- _The task_: In the listing below, count every line that contains "justify". Give nothing but the number.

- _Supplied entries_:
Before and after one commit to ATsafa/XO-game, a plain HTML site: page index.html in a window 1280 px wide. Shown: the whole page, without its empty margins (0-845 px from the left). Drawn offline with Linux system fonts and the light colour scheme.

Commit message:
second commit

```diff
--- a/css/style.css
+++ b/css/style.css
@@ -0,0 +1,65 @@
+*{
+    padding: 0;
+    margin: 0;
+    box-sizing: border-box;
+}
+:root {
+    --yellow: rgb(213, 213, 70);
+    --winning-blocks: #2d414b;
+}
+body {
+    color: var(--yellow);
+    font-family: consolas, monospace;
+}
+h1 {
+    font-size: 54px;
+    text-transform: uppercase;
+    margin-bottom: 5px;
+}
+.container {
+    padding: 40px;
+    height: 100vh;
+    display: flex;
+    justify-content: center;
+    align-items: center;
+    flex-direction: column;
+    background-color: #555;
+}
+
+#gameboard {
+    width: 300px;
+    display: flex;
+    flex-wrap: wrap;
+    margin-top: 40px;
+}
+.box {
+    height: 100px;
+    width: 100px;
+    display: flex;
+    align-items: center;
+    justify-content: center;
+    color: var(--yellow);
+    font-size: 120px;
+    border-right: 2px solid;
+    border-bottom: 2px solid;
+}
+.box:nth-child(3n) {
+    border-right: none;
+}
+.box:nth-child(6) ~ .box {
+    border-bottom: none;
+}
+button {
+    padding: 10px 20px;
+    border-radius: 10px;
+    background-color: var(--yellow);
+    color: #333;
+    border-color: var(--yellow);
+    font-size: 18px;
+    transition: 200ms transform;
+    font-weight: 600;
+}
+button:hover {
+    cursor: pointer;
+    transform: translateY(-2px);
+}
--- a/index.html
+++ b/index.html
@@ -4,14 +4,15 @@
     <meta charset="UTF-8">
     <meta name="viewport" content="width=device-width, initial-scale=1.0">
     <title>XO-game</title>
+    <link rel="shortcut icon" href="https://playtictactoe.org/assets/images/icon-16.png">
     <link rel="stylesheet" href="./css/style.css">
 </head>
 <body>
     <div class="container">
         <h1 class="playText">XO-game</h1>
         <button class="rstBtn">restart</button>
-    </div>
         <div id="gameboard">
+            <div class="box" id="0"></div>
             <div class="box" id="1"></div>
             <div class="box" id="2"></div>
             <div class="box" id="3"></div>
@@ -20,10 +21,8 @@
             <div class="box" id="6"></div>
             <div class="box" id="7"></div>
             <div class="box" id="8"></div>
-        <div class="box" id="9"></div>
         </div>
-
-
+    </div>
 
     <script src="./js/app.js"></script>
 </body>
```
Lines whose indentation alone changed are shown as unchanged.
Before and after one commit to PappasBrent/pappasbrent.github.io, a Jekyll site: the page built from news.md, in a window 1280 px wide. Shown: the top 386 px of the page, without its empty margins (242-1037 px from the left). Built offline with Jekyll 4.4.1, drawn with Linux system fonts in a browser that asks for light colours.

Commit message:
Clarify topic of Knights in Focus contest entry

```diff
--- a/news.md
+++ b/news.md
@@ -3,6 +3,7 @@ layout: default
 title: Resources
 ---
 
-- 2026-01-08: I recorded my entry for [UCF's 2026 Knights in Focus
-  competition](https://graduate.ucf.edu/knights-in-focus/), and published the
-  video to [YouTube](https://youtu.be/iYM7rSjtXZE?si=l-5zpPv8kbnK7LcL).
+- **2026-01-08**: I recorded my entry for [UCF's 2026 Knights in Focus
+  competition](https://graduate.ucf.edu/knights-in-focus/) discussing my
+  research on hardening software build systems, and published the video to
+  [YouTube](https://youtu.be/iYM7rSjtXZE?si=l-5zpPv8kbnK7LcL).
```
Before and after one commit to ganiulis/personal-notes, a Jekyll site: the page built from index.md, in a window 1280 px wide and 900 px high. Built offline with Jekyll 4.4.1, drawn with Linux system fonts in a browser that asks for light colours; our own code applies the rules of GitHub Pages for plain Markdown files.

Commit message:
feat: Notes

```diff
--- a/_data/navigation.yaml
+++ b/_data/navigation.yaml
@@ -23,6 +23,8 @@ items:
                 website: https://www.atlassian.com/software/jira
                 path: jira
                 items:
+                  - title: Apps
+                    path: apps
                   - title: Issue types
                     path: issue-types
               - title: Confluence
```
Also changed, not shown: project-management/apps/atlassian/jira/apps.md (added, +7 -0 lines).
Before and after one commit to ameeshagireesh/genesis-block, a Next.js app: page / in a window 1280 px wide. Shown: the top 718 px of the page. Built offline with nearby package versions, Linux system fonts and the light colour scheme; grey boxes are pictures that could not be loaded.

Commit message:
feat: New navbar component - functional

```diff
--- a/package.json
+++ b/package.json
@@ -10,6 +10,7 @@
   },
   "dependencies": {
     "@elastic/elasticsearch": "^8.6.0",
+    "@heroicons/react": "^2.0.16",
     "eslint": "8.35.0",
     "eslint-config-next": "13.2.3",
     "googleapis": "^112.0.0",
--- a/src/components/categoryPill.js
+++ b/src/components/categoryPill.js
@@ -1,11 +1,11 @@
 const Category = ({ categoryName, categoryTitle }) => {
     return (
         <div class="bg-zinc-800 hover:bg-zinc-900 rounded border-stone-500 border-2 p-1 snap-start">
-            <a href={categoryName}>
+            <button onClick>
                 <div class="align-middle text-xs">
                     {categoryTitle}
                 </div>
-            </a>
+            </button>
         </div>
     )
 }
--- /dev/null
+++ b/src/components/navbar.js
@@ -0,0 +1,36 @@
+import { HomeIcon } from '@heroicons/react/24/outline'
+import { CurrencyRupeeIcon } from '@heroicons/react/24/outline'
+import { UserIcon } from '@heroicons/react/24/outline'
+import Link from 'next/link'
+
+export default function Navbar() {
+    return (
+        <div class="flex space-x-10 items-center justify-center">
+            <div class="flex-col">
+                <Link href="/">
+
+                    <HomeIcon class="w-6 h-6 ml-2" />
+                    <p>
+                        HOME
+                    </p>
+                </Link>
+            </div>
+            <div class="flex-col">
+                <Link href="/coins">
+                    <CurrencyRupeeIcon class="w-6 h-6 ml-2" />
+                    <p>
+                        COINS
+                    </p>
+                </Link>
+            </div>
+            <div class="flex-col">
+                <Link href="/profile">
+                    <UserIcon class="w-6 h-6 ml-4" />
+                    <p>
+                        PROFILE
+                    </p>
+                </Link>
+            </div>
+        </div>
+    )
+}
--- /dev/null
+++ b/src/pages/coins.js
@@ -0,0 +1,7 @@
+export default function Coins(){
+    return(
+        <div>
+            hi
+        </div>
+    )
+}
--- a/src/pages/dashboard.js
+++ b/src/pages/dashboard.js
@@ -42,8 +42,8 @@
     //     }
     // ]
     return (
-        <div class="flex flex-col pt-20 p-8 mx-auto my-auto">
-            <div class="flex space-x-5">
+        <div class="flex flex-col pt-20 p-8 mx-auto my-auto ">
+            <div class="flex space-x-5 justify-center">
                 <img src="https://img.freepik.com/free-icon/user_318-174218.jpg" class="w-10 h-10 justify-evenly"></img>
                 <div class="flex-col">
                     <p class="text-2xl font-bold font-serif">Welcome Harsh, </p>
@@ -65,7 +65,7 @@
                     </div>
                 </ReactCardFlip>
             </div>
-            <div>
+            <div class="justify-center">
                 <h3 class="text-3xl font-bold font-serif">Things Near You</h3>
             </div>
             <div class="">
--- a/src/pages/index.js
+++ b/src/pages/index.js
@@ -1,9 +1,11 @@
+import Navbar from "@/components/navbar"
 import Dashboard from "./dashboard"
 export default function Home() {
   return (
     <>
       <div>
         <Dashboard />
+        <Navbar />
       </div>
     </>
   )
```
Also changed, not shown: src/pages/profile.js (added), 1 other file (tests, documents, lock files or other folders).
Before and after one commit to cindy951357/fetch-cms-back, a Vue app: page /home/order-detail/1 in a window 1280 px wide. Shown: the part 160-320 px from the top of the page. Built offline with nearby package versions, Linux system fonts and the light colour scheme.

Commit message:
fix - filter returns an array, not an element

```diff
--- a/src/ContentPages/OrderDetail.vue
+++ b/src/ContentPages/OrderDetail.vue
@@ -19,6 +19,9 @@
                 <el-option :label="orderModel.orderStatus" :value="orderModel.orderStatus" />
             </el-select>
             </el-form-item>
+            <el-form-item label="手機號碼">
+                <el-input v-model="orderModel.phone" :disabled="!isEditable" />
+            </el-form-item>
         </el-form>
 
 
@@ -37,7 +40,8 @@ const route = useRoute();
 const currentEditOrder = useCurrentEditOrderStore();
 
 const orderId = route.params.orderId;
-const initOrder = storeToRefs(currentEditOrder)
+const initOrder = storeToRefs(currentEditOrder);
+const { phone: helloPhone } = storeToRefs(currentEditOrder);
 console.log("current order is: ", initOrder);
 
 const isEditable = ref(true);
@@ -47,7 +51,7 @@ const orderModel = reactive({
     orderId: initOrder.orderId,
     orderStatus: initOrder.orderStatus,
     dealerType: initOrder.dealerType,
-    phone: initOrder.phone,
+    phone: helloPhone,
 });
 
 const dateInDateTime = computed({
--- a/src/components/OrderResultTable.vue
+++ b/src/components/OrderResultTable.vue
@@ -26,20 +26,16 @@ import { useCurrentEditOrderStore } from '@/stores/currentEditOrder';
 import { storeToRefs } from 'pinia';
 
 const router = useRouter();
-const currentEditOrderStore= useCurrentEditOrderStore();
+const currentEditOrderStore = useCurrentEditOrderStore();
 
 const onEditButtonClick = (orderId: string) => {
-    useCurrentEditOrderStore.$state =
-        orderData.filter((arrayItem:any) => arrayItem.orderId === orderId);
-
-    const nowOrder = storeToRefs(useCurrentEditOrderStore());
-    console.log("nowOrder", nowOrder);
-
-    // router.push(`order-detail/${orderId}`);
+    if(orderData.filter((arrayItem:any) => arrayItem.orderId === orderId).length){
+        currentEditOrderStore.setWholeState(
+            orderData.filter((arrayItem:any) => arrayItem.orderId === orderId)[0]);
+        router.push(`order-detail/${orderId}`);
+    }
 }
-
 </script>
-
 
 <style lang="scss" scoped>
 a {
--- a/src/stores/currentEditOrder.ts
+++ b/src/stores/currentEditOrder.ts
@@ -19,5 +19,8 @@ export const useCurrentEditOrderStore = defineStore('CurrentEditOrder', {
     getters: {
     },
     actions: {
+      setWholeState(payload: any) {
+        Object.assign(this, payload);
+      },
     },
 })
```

- _Response to this exercise_: 6